A systematic review of methodological approaches for evaluating real-world effectiveness of COVID-19 vaccines: Advising resource-constrained settings

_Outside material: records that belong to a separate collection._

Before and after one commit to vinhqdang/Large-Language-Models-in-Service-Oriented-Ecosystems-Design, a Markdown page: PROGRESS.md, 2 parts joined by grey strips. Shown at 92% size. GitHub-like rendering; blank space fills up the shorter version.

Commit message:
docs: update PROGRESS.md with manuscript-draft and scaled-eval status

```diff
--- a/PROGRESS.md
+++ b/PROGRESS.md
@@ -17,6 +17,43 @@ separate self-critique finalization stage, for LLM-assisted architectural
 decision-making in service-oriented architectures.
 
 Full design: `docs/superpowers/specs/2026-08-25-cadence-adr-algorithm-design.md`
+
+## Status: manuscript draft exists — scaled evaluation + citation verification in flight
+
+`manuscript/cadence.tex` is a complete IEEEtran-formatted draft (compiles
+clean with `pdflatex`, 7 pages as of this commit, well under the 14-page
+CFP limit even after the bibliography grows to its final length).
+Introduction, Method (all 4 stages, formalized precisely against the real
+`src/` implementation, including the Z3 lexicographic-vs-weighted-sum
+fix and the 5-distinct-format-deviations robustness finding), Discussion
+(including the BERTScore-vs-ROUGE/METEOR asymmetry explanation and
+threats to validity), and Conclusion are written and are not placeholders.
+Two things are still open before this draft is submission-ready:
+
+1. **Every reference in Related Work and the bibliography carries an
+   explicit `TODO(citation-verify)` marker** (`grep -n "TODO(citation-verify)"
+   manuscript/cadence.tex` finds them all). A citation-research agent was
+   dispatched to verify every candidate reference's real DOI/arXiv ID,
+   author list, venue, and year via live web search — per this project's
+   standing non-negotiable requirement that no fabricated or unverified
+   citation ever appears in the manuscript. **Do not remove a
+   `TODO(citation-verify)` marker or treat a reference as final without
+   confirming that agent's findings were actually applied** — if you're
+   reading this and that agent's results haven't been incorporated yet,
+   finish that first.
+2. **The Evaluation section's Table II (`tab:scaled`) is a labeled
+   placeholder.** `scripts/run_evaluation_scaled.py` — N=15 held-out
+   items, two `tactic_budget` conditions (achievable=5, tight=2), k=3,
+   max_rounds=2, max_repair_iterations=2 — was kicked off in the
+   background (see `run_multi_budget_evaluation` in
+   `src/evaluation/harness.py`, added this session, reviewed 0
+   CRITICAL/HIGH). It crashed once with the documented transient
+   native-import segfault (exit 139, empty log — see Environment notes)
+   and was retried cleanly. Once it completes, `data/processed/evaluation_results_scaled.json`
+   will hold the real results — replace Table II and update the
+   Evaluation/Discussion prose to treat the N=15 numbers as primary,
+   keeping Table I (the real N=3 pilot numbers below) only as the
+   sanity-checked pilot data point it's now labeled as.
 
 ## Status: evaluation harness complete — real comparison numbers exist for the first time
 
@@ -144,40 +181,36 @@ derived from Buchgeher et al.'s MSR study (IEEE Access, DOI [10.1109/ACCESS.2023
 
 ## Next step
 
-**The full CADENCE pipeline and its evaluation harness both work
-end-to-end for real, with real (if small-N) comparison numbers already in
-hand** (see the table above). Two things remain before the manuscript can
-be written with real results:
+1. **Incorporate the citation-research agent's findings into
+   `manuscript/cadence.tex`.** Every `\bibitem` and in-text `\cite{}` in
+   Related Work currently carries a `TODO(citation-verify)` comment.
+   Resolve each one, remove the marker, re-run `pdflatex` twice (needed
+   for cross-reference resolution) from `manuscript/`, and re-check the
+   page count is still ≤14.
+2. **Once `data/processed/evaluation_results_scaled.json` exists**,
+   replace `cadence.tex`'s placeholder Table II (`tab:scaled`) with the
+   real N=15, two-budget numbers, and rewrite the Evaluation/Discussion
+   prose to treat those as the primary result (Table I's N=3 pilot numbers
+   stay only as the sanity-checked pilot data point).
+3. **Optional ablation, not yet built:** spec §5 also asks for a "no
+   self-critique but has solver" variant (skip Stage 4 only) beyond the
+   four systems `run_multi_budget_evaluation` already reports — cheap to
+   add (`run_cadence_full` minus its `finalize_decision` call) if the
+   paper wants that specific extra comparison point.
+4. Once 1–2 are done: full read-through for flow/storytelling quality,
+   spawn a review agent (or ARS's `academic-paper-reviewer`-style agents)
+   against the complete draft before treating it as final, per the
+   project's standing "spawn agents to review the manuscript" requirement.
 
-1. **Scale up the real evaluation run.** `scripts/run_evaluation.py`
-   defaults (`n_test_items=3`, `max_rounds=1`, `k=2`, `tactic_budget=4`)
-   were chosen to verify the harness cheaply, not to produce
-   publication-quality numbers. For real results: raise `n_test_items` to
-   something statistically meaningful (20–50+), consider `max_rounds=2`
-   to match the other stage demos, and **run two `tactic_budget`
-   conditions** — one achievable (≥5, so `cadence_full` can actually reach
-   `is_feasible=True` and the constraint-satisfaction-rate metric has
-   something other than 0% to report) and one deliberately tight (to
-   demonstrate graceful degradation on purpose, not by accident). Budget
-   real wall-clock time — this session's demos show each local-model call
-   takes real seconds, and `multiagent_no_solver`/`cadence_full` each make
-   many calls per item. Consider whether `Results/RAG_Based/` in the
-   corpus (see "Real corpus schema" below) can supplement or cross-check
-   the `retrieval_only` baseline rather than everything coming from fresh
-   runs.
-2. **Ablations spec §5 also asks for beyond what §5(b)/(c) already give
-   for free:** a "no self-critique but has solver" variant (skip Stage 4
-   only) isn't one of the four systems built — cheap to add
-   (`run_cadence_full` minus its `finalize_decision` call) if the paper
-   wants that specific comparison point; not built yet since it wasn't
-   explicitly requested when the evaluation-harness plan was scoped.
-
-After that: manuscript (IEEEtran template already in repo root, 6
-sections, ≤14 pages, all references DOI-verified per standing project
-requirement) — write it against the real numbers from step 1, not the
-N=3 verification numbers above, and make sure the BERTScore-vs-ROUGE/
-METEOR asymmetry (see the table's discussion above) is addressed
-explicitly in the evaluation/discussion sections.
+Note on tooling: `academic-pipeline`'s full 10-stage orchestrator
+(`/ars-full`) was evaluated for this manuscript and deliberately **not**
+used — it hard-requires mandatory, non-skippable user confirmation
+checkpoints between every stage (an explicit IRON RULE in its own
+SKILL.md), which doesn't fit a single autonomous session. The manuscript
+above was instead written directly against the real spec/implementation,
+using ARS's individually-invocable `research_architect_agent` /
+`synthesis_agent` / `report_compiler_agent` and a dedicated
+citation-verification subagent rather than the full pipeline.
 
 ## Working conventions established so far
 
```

Real-world effectiveness studies are important for monitoring performance of COVID-19 vaccination programmes and informing COVID-19 prevention and control policies. We aimed to synthesise methodological approaches used in COVID-19 vaccine effectiveness studies, in order to evaluate which approaches are most appropriate to implement in low-and middle-income countries (LMICs). For this rapid systematic review, we searched PubMed and Scopus for articles published from inception to July 7, 2021, without language restrictions. We included any type of peer-reviewed observational study measuring COVID-19 vaccine effectiveness, for any population. We excluded randomised control trials and modelling studies. All data used in the analysis were extracted from included papers. We used a standardised data extraction form, modified from STrengthening the Reporting of OBservational studies in Epidemiology (STROBE). Study quality was assessed using the REal Life EVidence AssessmeNt Tool (RELEVANT) tool. This study is registered with PROSPERO, CRD42021264658. Our search identified 3,327 studies, of which 42 were eligible for analysis. Most studies (97.5%) were conducted in high-income countries and the majority assessed mRNA vaccines (78% mRNA only, 17% mRNA and viral vector, 2.5% viral vector, 2.5% inactivated vaccine). Thirty-five of the studies (83%) used a cohort study design. Across studies, short follow-up time and limited assessment and mitigation of potential confounders, including previous SARS-CoV-2 infection and healthcare seeking behaviour, were major limitations. This review summarises methodological approaches for evaluating real-world effectiveness of COVID-19 vaccines and highlights the lack of such studies in LMICs, as well as the importance of context-specific vaccine effectiveness data. Further research in LMICs will refine guidance for conducting real-world COVID-19 vaccine effectiveness studies in resource-constrained settings.